  • The rates and structures of tariffs that electricity retailers offer to their customers is ultimately up to the decision of the retailer. Whilst network tariffs imposed on the electricity retailers are moving to demand and time of use-based tariffs (for customers with a smart meter from 1 July 2021), electricity retailers can choose when or if they pass on to their customers tariffs that have charges based on demand and/or time of use.

If you move to a time of use energy or time of use demand tariff, we’ve compiled some tips and hints to help you understand the ways to manage your electricity use in your home, to help you save on your power bills.

What are the residential network tariff options?

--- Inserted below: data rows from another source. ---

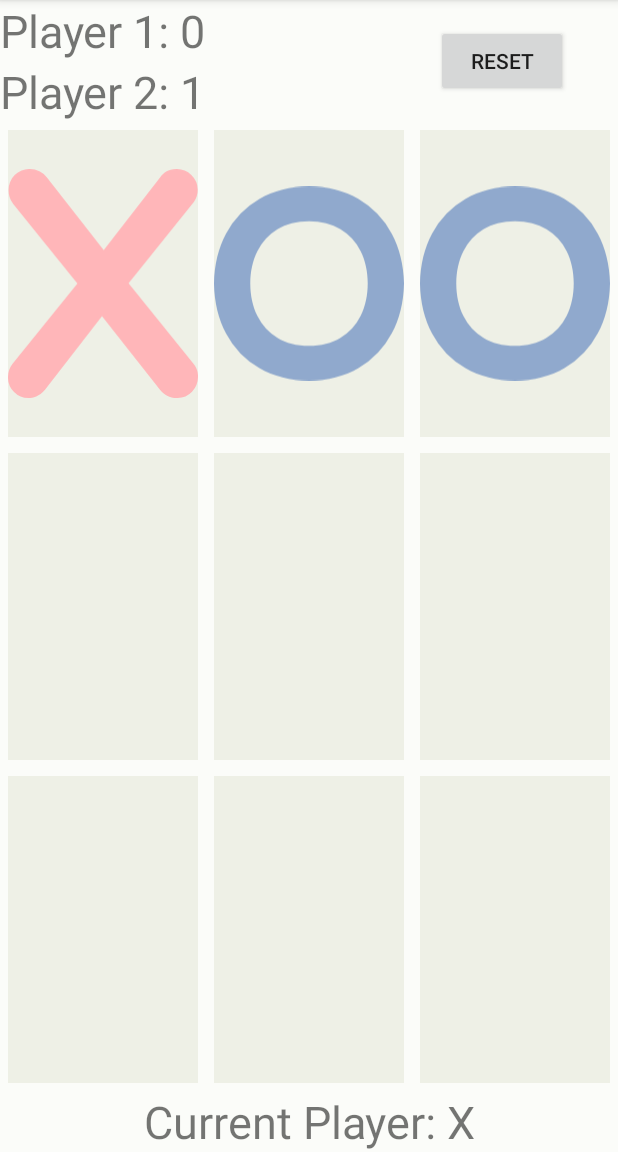
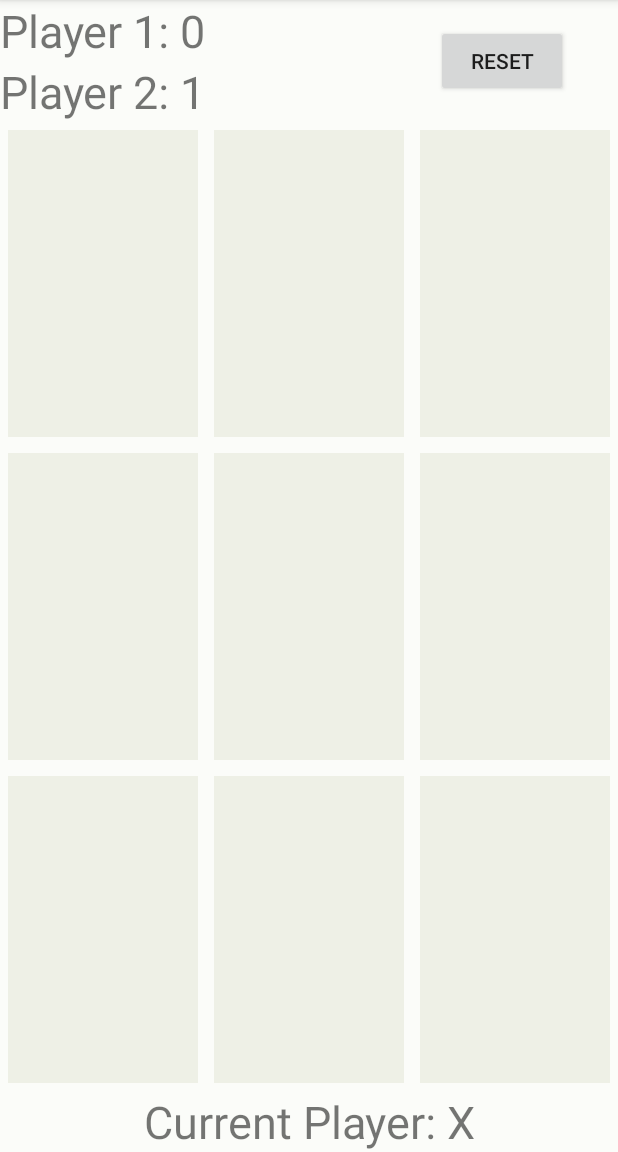
Before and after one commit to bnlake/TicTacToe, an Android app: the RandomActivity screen opened directly, with no data from a screen before it, after a tap on an icon or button, on a phone screen of 412 x 824 dp, the part 84-1236 px from its top. Run offline under Robolectric (Android 15) with nearby library versions, the phone set to English and light mode, and no system bars; 3 other taps on this screen came first.

```diff
--- a/app/src/main/java/com/csci4020/tic_tac_toe/RandomActivity.java
+++ b/app/src/main/java/com/csci4020/tic_tac_toe/RandomActivity.java
@@ -224,6 +224,7 @@ public class RandomActivity extends Activity implements View.OnClickListener
 			for (int j = 0; j < 3; j++)
 			{
 				imageButtons[i][j].setTag("");
+				imageButtons[i][j].setImageResource(0);
 			}
 		}
 
```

We publish full details on the residential and business tariffs in our network pricing guide. The following provides a high level summary of our residential network tariffs. Remember, electricity retailers tariff offerings to customers may vary from the network tariff structures below, so always check with your retailer regarding their tariff options.

The below charges are valid from 1 July 2023 to 30 June 2024.

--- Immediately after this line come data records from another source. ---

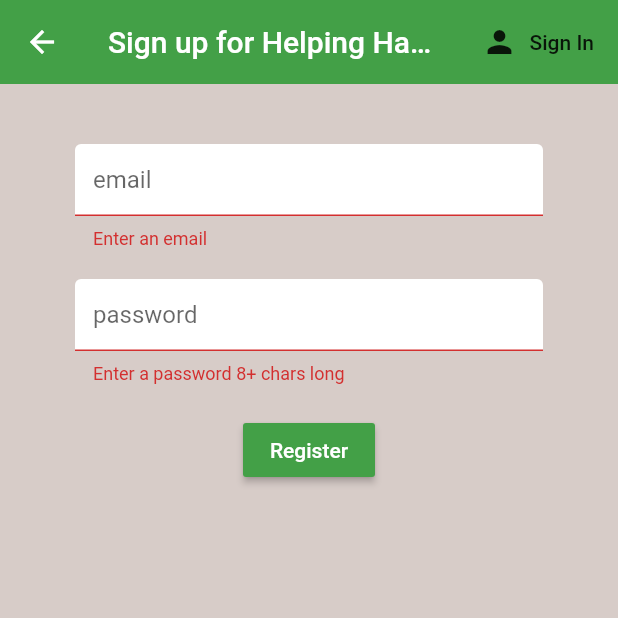
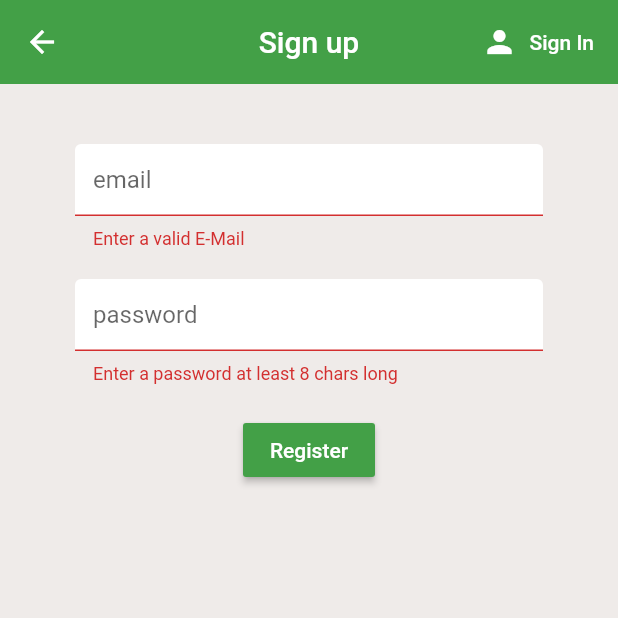
Before and after one commit to HelpingHandsProject/Application, a Flutter app: the Register screen opened directly, after a tap on "Register", on a phone screen of 412 x 824 dp, the top half of it. Run offline on Flutter 3.47's test engine with Material 2 defaults, Android fonts, the phone set to English and light mode, and no system bars; our stand-ins replace cloud_firestore, firebase_auth, flutter_spinkit, google_sign_in; missing offline and left inert: flutter_auth_buttons; accounts and stored records are empty.

Commit message:
Compound Change

```diff
--- /dev/null
+++ b/lib/Constants/colors.dart
@@ -0,0 +1,27 @@
+import 'package:flutter/cupertino.dart';
+import 'package:flutter/material.dart';
+
+// Basic Colors
+final Color PrimaryColor = Colors.green[600];
+final Color BackgroundColor = Colors.brown[50];
+final Color ErrorColor = Colors.red;
+
+// Text colors
+final Color DarkTextColor = Colors.black54;
+final Color LightTextColor = Colors.white;
+
+// Symbol Colors
+final Color UnselectedItemColor = Colors.grey[600];
+final Color LoadingSymbolColor = Colors.brown;
+
+const textInputDecoration = InputDecoration(
+  fillColor: Colors.white,
+  filled: true,
+  contentPadding: EdgeInsets.all(12.0),
+  enabledBorder: OutlineInputBorder(
+    borderSide: BorderSide(color: Colors.white, width: 2.0),
+  ),
+  focusedBorder: OutlineInputBorder(
+    borderSide: BorderSide(color: Colors.black54, width: 2.0),
+  ),
+);
--- /dev/null
+++ b/lib/Elements/baseAppBar.dart
@@ -0,0 +1,37 @@
+import 'package:flutter/cupertino.dart';
+import 'package:flutter/material.dart';
+import 'package:helping_hands/Constants/colors.dart';
+
+
+class BaseAppBar extends StatelessWidget with PreferredSizeWidget{
+  BaseAppBar({
+    Key key,
+    @required this.titleText, @required this.icon, @required this.buttonText, @required this.onPressedFunction,
+  }) : super(key: key);
+
+  final String titleText;
+  final IconData icon;
+  final String buttonText;
+  final Function onPressedFunction;
+
+  @override
+  Widget build(BuildContext context) {
+    return AppBar(
+      backgroundColor: PrimaryColor,
+      elevation: 0.0,
+      title: Text(titleText),
+      centerTitle: true,
+      actions: <Widget>[
+        FlatButton.icon(
+          icon: Icon(icon),
+          label: Text(buttonText),
+          textColor: LightTextColor,
+          onPressed: onPressedFunction,
+        ),
+      ],
+    );
+  }
+
+  @override
+  Size get preferredSize => Size.fromHeight(kToolbarHeight);
+}
--- /dev/null
+++ b/lib/Elements/formFields.dart
@@ -0,0 +1,51 @@
+import 'package:flutter/material.dart';
+import 'package:helping_hands/Constants/colors.dart';
+
+class PasswordTextField extends TextFormField{
+
+  static RegExp letter = new RegExp(r".*[a-zA-Z].*",);
+  static RegExp number = new RegExp(r".*\d.*",);
+  static RegExp special = new RegExp(r".*\W.*",);
+
+  PasswordTextField(Function(String) onChanged) : super(
+      decoration: textInputDecoration.copyWith(hintText: 'password'),
+      obscureText: true,
+      validator: passwordValidator,
+      onChanged: onChanged);
+
+  static String passwordValidator(String pass){
+
+    if(pass.length <= 8){
+      return 'Enter a password at least 8 chars long';
+    }
+    if(!letter.hasMatch(pass)){
+      return 'Enter a password with at one letter';
+    }
+    if(!number.hasMatch(pass)){
+      return 'Enter a password with at one number';
+    }
+    if(!special.hasMatch(pass)){
+      return 'Enter a password with at one special symbol';
+    }
+      return null;
+  }
+}
+
+  class EmailTextField extends TextFormField{
+
+    static RegExp email = new RegExp(
+        r"^[a-zA-Z0-9.a-zA-Z0-9.!#$%&'*+-/=?^_{|}~]+@[a-zA-Z0-9]+.[a-zA-Z]+");
+
+    EmailTextField(Function(String) onChanged) : super(
+    decoration: textInputDecoration.copyWith(hintText: 'email'),
+    validator: emailValidator,
+    onChanged: onChanged);
+
+  static String emailValidator(String pass){
+
+  if(!email.hasMatch(pass)){
+  return 'Enter a valid E-Mail';
+  }
+  return null;
+  }
+}
--- a/lib/screens/authenticate/register.dart
+++ b/lib/screens/authenticate/register.dart
@@ -1,8 +1,9 @@
+import 'package:helping_hands/Constants/colors.dart';
+import 'package:helping_hands/Elements/baseAppBar.dart';
+import 'package:helping_hands/Elements/formFields.dart';
 import 'package:helping_hands/services/auth.dart';
-import 'package:helping_hands/shared/constants.dart';
 import 'package:helping_hands/shared/loading.dart';
 import 'package:flutter/material.dart';
-import 'package:flutter_auth_buttons/flutter_auth_buttons.dart';
 
 class Register extends StatefulWidget {
 
@@ -20,27 +21,16 @@ class _RegisterState extends State<Register> {
   String error = '';
   bool loading = false;
 
-  // text field state
+  // Text field state
   String email = '';
   String password = '';
 
   @override
   Widget build(BuildContext context) {
     return loading ? Loading() : Scaffold(
-      backgroundColor: Colors.brown[100],
-      //ParametrizedAppBar(performAction: widget.toggleView(), displayText: 'Sign up for Helping Hands', displayIcon: Icons.person, buttonLabel: 'Sign In', appBar: AppBar()),
-      appBar: AppBar(
-        backgroundColor: Colors.green[600],
-        elevation: 0.0,
-        title: Text('Sign up for Helping Hands'),
-        actions: <Widget>[
-          FlatButton.icon(
-            icon: Icon(Icons.person),
-            label: Text('Sign In'),
-            onPressed: () => widget.toggleView(),
-          ),
-        ],
-      ),
+      backgroundColor: BackgroundColor,
+      appBar: BaseAppBar(titleText: 'Sign up', icon: Icons.person,
+          buttonText: "Sign In", onPressedFunction: widget.toggleView),
       body: Container(
         padding: EdgeInsets.symmetric(vertical: 20.0, horizontal: 50.0),
         child: Form(
@@ -48,75 +38,23 @@ class _RegisterState extends State<Register> {
           child: Column(
             children: <Widget>[
               SizedBox(height: 20.0),
-              TextFormField(
-                decoration: textInputDecoration.copyWith(hintText: 'email'),
-                validator: (val) => val.isEmpty ? 'Enter an email' : null,
-                onChanged: (val) {
-                  setState(() => email = val);
-                },
-              ),
+              EmailTextField((val) {setState(() => email = val);}),
               SizedBox(height: 20.0),
-              TextFormField(
-                decoration: textInputDecoration.copyWith(hintText: 'password'),
-                obscureText: true,
-                validator: (val) => val.length < 8 ? 'Enter a password 8+ chars long' : null,
-                onChanged: (val) {
-                  setState(() => password = val);
-                },
-              ),
+              PasswordTextField((val) {setState(() => password = val);}),
               SizedBox(height: 20.0),
               RaisedButton(
-                color: Colors.green[600],
+                color: PrimaryColor,
                 child: Text(
                   'Register',
-                  style: TextStyle(color: Colors.white),
+                  style: TextStyle(color: LightTextColor),
                 ),
-                onPressed: () async {
-                  if(_formKey.currentState.validate()){
-                    setState(() => loading = true);
-                    dynamic result = await _auth.registerWithEmailAndPassword(email, password);
-                    if(result == null) {
-                      setState(() {
-                        loading = false;
-                        error = 'Please supply a valid email';
-                      });
-                    }
-                  }
-                }
+                onPressed: registerWithEmailAndPasswordButton
               ),
               SizedBox(height: 6.0),
-              /*GoogleSignInButton(onPressed: () async {
-                setState(() => loading = true);
-                dynamic result = await _auth.googleSignIn();
-                if(result == null) {
-                  setState(() {
-                    loading = false;
-                    error = 'Could not sign in with google';
-                  });
-                }
-              }),
-              RaisedButton(
-                  color: Colors.white,
-                  child: Text(
-                    'Register with Google',
-                    style: TextStyle(color: Colors.black),
-                  ),
-                  onPressed: () async {
-                    setState(() => loading = true);
-                    dynamic result = await _auth.googleSignIn();
-                    if(result == null) {
-                      setState(() {
-                        loading = false;
-                        error = 'Could not register you with google';
-                      });
-                    }
-
-                  }
-              ),*/
               SizedBox(height: 12.0),
               Text(
                 error,
-                style: TextStyle(color: Colors.red, fontSize: 14.0),
+                style: TextStyle(color: ErrorColor, fontSize: 14.0),
               )
             ],
           ),
@@ -124,4 +62,17 @@ class _RegisterState extends State<Register> {
       ),
     );
   }
+
+  Future registerWithEmailAndPasswordButton() async{
+    if(_formKey.currentState.validate()){
+      setState(() => loading = true);
+      dynamic result = await _auth.registerWithEmailAndPassword(email, password);
+      if(result == null) {
+        setState(() {
+          loading = false;
+          error = 'Please supply a valid email';
+        });
+      }
+    }
+  }
 }
--- a/lib/shared/constants.dart
+++ /dev/null
@@ -1,13 +0,0 @@
-import 'package:flutter/material.dart';
-
-const textInputDecoration = InputDecoration(
-  fillColor: Colors.white,
-  filled: true,
-  contentPadding: EdgeInsets.all(12.0),
-  enabledBorder: OutlineInputBorder(
-    borderSide: BorderSide(color: Colors.white, width: 2.0),
-  ),
-  focusedBorder: OutlineInputBorder(
-    borderSide: BorderSide(color: Colors.black54, width: 2.0),
-  ),
-);
--- a/lib/shared/loading.dart
+++ b/lib/shared/loading.dart
@@ -1,14 +1,16 @@
 import 'package:flutter/material.dart';
 import 'package:flutter_spinkit/flutter_spinkit.dart';
+import 'package:helping_hands/Constants/colors.dart';
+
 
 class Loading extends StatelessWidget {
   @override
   Widget build(BuildContext context) {
     return Container(
-      color: Colors.brown[100],
+      color: BackgroundColor,
       child: Center(
         child: SpinKitChasingDots(
-          color: Colors.brown,
+          color: LoadingSymbolColor,
           size: 50.0,
         ),
       ),
```
Also changed, not shown: lib/Elements/logoutAppBar.dart (added, +20 -0 lines), lib/screens/authenticate/sign_in.dart (+34 -44 lines), lib/screens/authenticate/verify_email.dart (+12 -25 lines), lib/screens/home/home.dart (+13 -53 lines), lib/screens/home/profile.dart (deleted, +0 -12 lines), lib/screens/wrapper.dart (+4 -4 lines), lib/services/auth.dart (+10 -7 lines).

Tariff  type Tariff name Fixed daily charge Consumption (kWh) charge Demand (kW) charge Key eligibility criteria
Primary tariff Residential Flat (NTC8400)  $0.550/day  $0.07907/kWh No Only for customers with an older style meter - not a 'smart meter'.
Residential Transitional Demand (NTC3900)2  $0.532/day Flat rate charge
$0.0328/kWh
Monthly charge based on highest half hourly demand between 4pm to 9pm weekdays and weekends.

$4.213/kW/month

Must have a smart meter.

Where customers are changing from a basic meter to a smart meter due to a meter failure, they must move to this tariff after 12 months.

Residential Demand (NTC3700) 2  $0.532/day  Flat rate charge
$0.023128/kWh
Monthly charge based on highest half hourly demand between 4pm to 9pm weekdays and weekends.

$7.936/kW/month
Must have a smart meter.
Residential Time of Use (ToU) Energy  (NTC6900) $0.532/day Charges based on when electricity is used
  • Evening: 4pm to 9pm $0.15936/kWh
  • Overnight: 9pm to 9am
    $0.03513/kWh
  • Day: 9am to 4pm
    $0.0284/kWh
No Must have a smart meter.
Secondary tariff Economy (NTC9100) No Flat rate charge
$0.04556/kWh
No Must be used in conjunction with one of the above primary tariffs.
Super Economy (TNC9000) No Flat rate charge
$0.03455/kWh
No Must be used in conjunction with one of the above primary tariffs.

Need more information on which tariff is best for you?

We hope the above information has explained how network tariffs work and you now have a better idea of your tariff options to be able to discuss with your electricity retailer.

We understand that many consumers can find tariffs complicated – if you have more questions, you can email us at residentialtariffs@energyq.com.au and we’ll do our best to help you. But remember that as retail electricity tariffs vary across retailers, they are the best to provide advice on tariff options and any personalised tariff advice for you.

For more tariff information, visit our Pricing & tariffs web page.

Important information

  1. At applicable variable rates.
  2. The difference between the Residential Transitional Demand and the Residential Demand tariff is that the Residential Transitional Demand tariff is intended to be an introductory demand tariff which incorporates a lower demand price compared to the Residential Demand tariff. This tariff allows residential customers to adjust to the concept of demand they may not be familiar with.